Social Protection Minister Regina Doherty has published the Employment (Miscellaneous Provisions) Bill 2017 saying the legislation, which she hopes will come into force early in the new year, will offer greater protection to tens of thousands of workers.
The laws will require employers to give:
- Core terms of employment within five days of staff beginning work including the expected duration of the contract;
- The rate or method of calculating pay;
- What the employer “reasonably” expects the normal length of the employee’s working day and week to be.
If the employer does not provide those details within one month, they will be deemed to have committed a criminal offence.
The legislation will also ban zero hours contracts “in most circumstances” — there will be exemptions “in cases of genuine work” or “where they are essential to allow employers to provide cover in emergency situations or to cover short-term absences”.
However, the minister herself admitted that zero hours contracts are “not prevalent in this jurisdiction”.

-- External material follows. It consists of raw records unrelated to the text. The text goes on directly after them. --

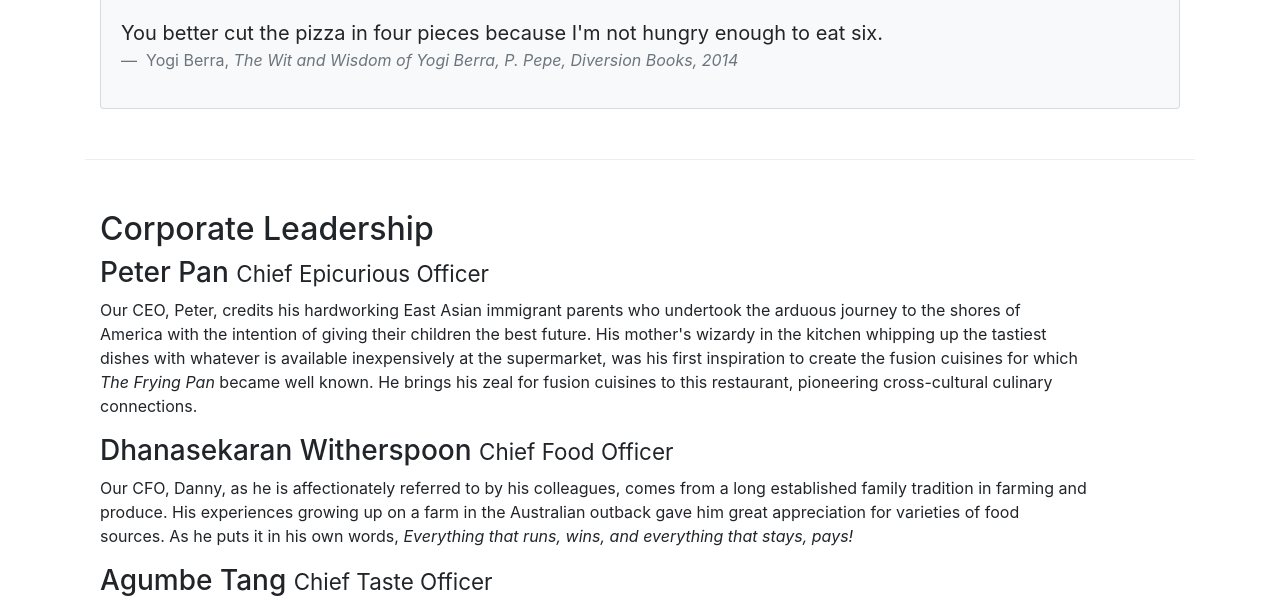
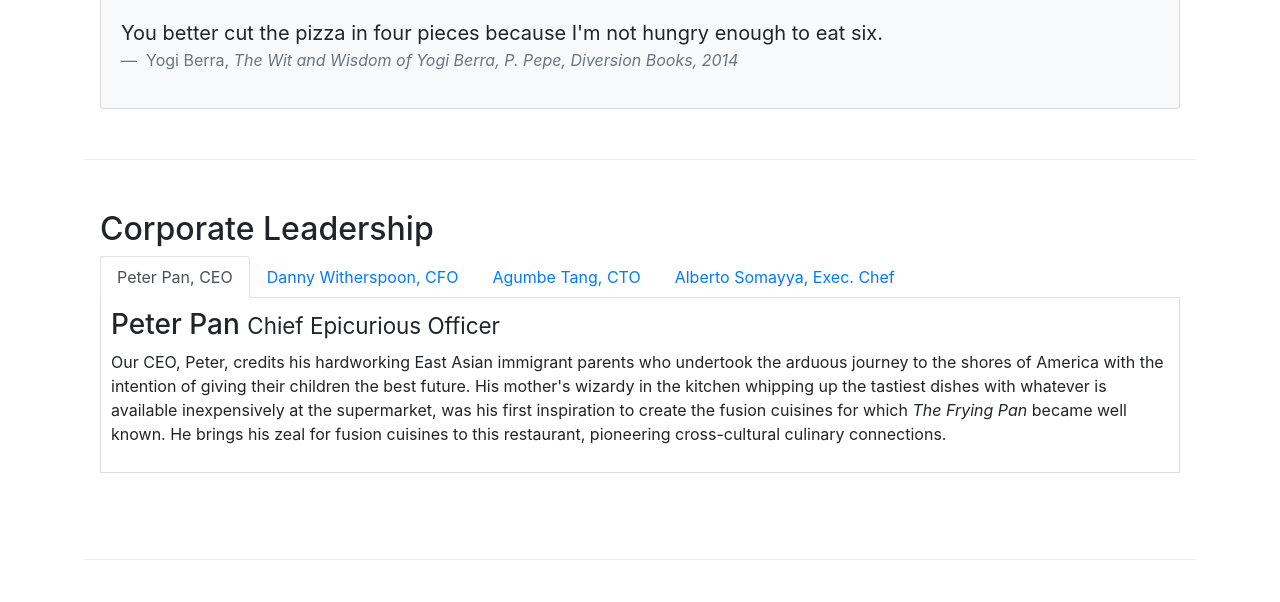
Before and after one commit to AlexKost70/Bootstrap-Confusion, a website: page aboutus.html in a window 1280 px wide. Shown: the part 820-1422 px from the top of the page. Drawn offline with nearby package versions, Linux system fonts and the light colour scheme.

Commit message:
Added tabs for About Us page

```diff
--- a/aboutus.html
+++ b/aboutus.html
@@ -105,9 +105,29 @@
         </div>
 
 
-        <div class="row row-content" "="">
-            <div class="col-11">
+        <div class="row row-content">
+            <div class="col-12">
                 <h2>Corporate Leadership</h2>
+                <ul class="nav nav-tabs">
+                    <li class="nav-item">
+                      <a class="nav-link active" href="#peter"
+                        role="tab" data-toggle="tab">Peter Pan, CEO</a>
+                    </li>
+                    <li class="nav-item">
+                      <a class="nav-link" href="#danny" role="tab"
+                        data-toggle="tab">Danny Witherspoon, CFO</a>
+                    </li>
+                    <li class="nav-item">
+                      <a class="nav-link" href="#agumbe"role="tab"
+                        data-toggle="tab">Agumbe Tang, CTO</a>
+                    </li>
+                    <li class="nav-item">
+                      <a class="nav-link" href="#alberto" role="tab"
+                        data-toggle="tab">Alberto Somayya, Exec. Chef</a>
+                    </li>
+                </ul>
+                <div class="tab-content">
+                    <div role="tabpanel" class="tab-pane fade show active" id="peter">
                         <h3>Peter Pan <small>Chief Epicurious Officer</small></h3>
                         <p class="d-none d-sm-block">
                             Our CEO, Peter, credits his
@@ -118,6 +138,8 @@
                             supermarket, was his first inspiration to create the fusion cuisines for
                             which <em>The Frying Pan</em> became well known. He brings his zeal for fusion cuisines to this restaurant, pioneering cross-cultural culinary connections.
                         </p>
+                    </div>
+                    <div role="tabpanel" class="tab-pane fade" id="danny">
                         <h3>Dhanasekaran Witherspoon <small>Chief Food Officer</small></h3>
                         <p class="d-none d-sm-block">
                             Our CFO, Danny, as he is
@@ -127,6 +149,8 @@
                             appreciation for varieties of food sources. As he puts it in his own
                             words, <em>Everything that runs, wins, and everything that stays, pays!</em>
                         </p>
+                    </div>
+                    <div role="tabpanel" class="tab-pane fade" id="agumbe">
                         <h3>Agumbe Tang <small>Chief Taste Officer</small></h3>
                         <p class="d-none d-sm-block">
                             Blessed with the most
@@ -134,6 +158,8 @@
                             every dish that we serve meets his exacting tastes. Our chefs dread the
                             tongue lashing that ensues if their dish does not meet his exacting
                             standards. He lives by his motto, <em>You click only if you survive my lick.</em></p>
+                    </div>
+                    <div role="tabpanel" class="tab-pane fade" id="alberto">
                         <h3>Alberto Somayya <small>Executive Chef</small></h3>
                         <p class="d-none d-sm-block">
                             Award winning three-star
@@ -141,6 +167,8 @@
                             with whos-who in the culinary world, he specializes in creating
                             mouthwatering Indo-Italian fusion experiences. He says, <em>Put together the cuisines from the two craziest cultures, and you get a winning hit! Amma Mia!</em>
                         </p>
+                    </div>
+                </div>
             </div>
         </div>
         <div class="row row-content">
--- a/css/styles.css
+++ b/css/styles.css
@@ -38,3 +38,9 @@
     margin:0px;
     color:#0f0f0f;
 }
+
+.tab-content {
+    border: 1px solid #dddddd;
+    border-top: none;
+    padding: 10px;
+}
```
Lines whose indentation alone changed are shown as unchanged.
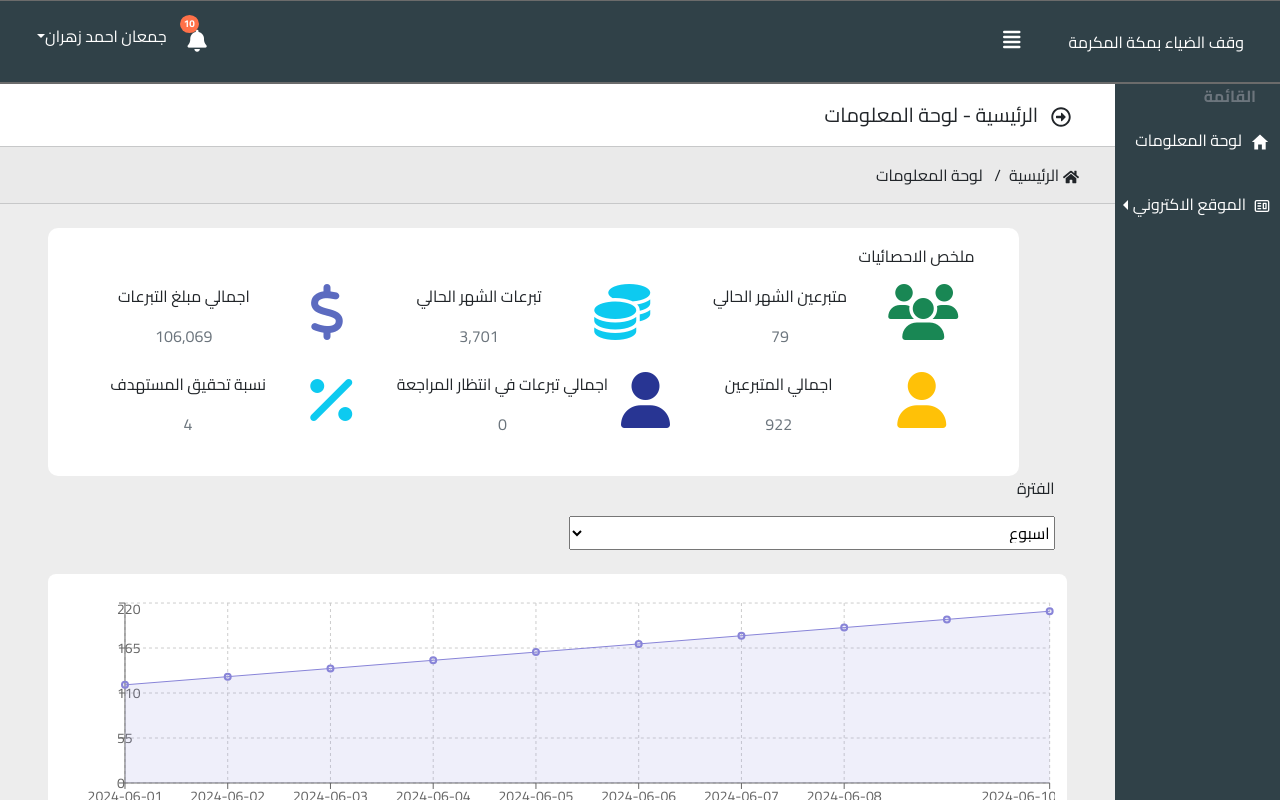
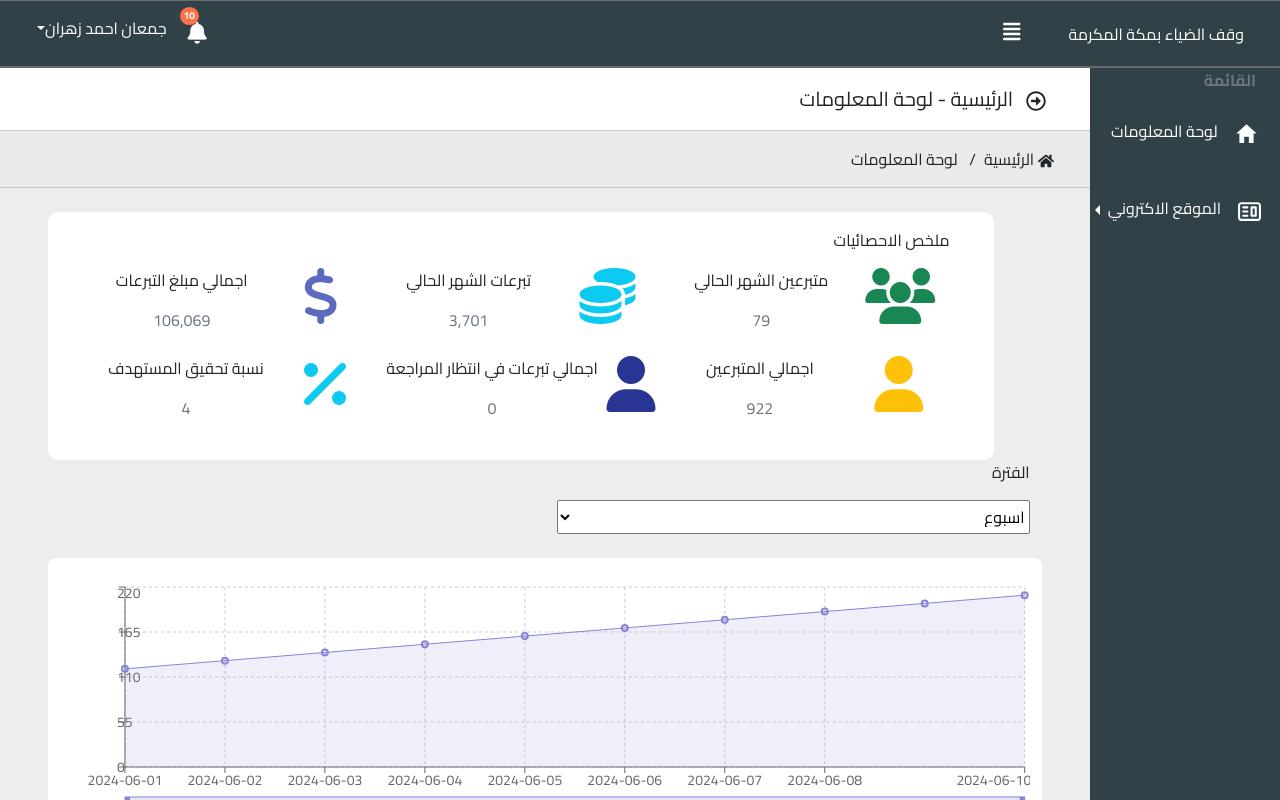
Before and after one commit to 4erben/Yateem-Admin, a React (Vite) app: page / in a window 1280 px wide. Both pictures are taken after a click on the button 1011 px from the left and 41 px from the top of the page. Shown: the top 800 px of the page. Built offline with nearby package versions, Linux system fonts and the light colour scheme.

Commit message:
fixed header height and sidebar functionality

```diff
--- a/src/App.css
+++ b/src/App.css
@@ -106,7 +106,23 @@
     margin-bottom: 10px;
     background-color: var(--darker-color);
     }
+    .nav-item{
+      display: flex;
+      justify-content: center;
+      align-items: center;
+    }
+    .nav-item-text {
+      display: none;
+    }
+    .nav-item-icon {
+      font-size: 25px;
+    }
 
+}
+.sidebar.toggled{
+  .nav-item-text{
+    display: inline-block;
+  }
 }
 .sidebar.mobile{
   position: absolute;
@@ -114,6 +130,11 @@
   width: 50% !important;
   z-index: 9999;
 
+    .nav-item{
+      justify-content: flex-start;
+      align-items: center;
+      text-align: start;
+    }
     .mobile-nav{
       display: flex;
     }
@@ -167,8 +188,8 @@
 .nav-item-container::after{
   content: "";
   position: absolute;
-  left: 8px;
-  top: 28px;
+  left: 5px;
+  top: 35px;
   width: 0;
   height: 0;
   border-top: 5px solid transparent;
@@ -187,13 +208,8 @@
 .nav-item > i , .nav-item > svg {
   margin-left: auto !important;
   margin-right: auto !important;
+}
 
-
-}
-.nav-item > span{
-  display: inline-block;
-  min-width: 100px !important;
-}
 .nav-item:hover{
   background-color: #695CFE;
   cursor: pointer;
--- a/src/Components/Header.jsx
+++ b/src/Components/Header.jsx
@@ -16,7 +16,7 @@
     }
   return (
     <header className='px-0'>
-    <Navbar expand="md" className="bg-c-dark text-white px-2" dir='rtl' >
+    <Navbar expand="md" className="bg-c-dark text-white px-2 py-0" dir='rtl' >
       <Container fluid className='align-items-center'>
         <Navbar.Brand href="#home" className='text-white fs-6'>وقف الضياء بمكة المكرمة</Navbar.Brand>
 
--- a/src/Components/NavItem.jsx
+++ b/src/Components/NavItem.jsx
@@ -10,20 +10,16 @@
   return (
     <div className={`nav-item-container  ${isClicked?"active":""}`} >
         <div className='nav-item' onClick={()=>{setIsClicked(!isClicked)}}>
-            {icon}
-        {isIconsOn?
-        <span>{title}</span>
-        :null}
+           <span className='nav-item-icon'>{icon}</span>
+        <span className='nav-item-text'>{title}</span>
         </div>
         <div className={`nav-item-menu ${isClicked?"show":""} `}>
           <Link className="nav-item" to="/banner">
+          <span className='nav-item-icon'>
           <GrArticle/>
-            {isIconsOn?
-            <span>البانر الرئيسي</span> :
-            null
-          }
+          </span>
+          <span className='nav-item-text'>البانر الرئيسي</span>
           </Link>
-
         </div>
     </div>
   )
--- a/src/Components/Sidebar.jsx
+++ b/src/Components/Sidebar.jsx
@@ -36,8 +36,9 @@
                 {!isIconsOn?<i className="fa-solid fa-ellipsis"></i>:<span>القائمة</span>}
             </div>
             <Link className='nav-item' to="/">
-                <IoMdHome className='fs-5'/>
-                {isIconsOn?<span>لوحة المعلومات</span>:null}
+               <span className='nav-item-icon'> <IoMdHome className=''/></span>
+               <span className='nav-item-text'> لوحة المعلومات  </span>
+             {/*    {isIconsOn?<span>لوحة المعلومات</span>:null} */}
             </Link>
             <NavItem title="الموقع الاكتروني" icon={<CgWebsite/>}/>
         </div>
--- a/src/Pages/HomePage.jsx
+++ b/src/Pages/HomePage.jsx
@@ -212,7 +212,7 @@
                     <td>{stat.donationNo}</td>
                     <td>{stat.donationMethod}</td>
                     <td>{stat.date}</td>
-                    <td><i className="fa-solid fa-print"></i></td>
+                    <td><i className="fa-solid fa-print  text-primary"></i></td>
                   </tr>
                 )
               })}
```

Senator Ged Nash, who was business minister in the last government and commissioned a University of Limerick study on low hours contracts in 2015, questioned why “if and when” contracts, which are prevalent particularly in the accommodation/food and retail sectors, are not covered by the new laws.
“The new legislation entirely dodges the question of ‘if and when’ contracts and how such workers are to be treated,” he said.
“It seems that, for most workers trapped in the ‘if and when’ spiral, work of that nature will continue to be treated as a casual form of work. This would deny them access to these important reforms, because they would not be classified as ‘employees’ in the first place.”
With “if and whens”, employers offer work if and when it is available, and workers can then accept or refuse the offer of work. Mr Nash said under that type of work, there is no ‘mutuality of obligation’ and the law takes the view there is no enduring contract of service.
The new bill strengthens the provisions around minimum payments to low-paid employees who may be called into work but sent home without any or significantly less work.
There will be a “floor payment” for those workers of 25% of what they would have been paid for that shift with a minimum amount equal to either three times the national minimum wage or three times the Employment Regulation Order rate if there is one in that sector.
The Irish Congress of Trade Unions said overall the bill was “by no means perfect, and requires amendments, but marks some progress on these very important issues for workers”.
Ibec said the contents of the bill were disproportionate and would have significant adverse consequences.
“It will deprive employees and employers of the ability to make their own flexible working arrangements and to adapt to change collaboratively,” said the employers’ body’s director of employer relations, Maeve McElwee.
In particular, Ibec said the legislation would be challenging for health and social care, where it can be difficult to reasonably know the work requirement within the short timeframes proposed for providing core terms; and would impose disproportionate cost and administrative burden incurred in determining the “normal working day” and “normal working week” for every employee.
Ms McElwee said it was of considerable concern for employers that while generating employment, they were potentially at risk of custodial sentences for relatively minor breaches of law.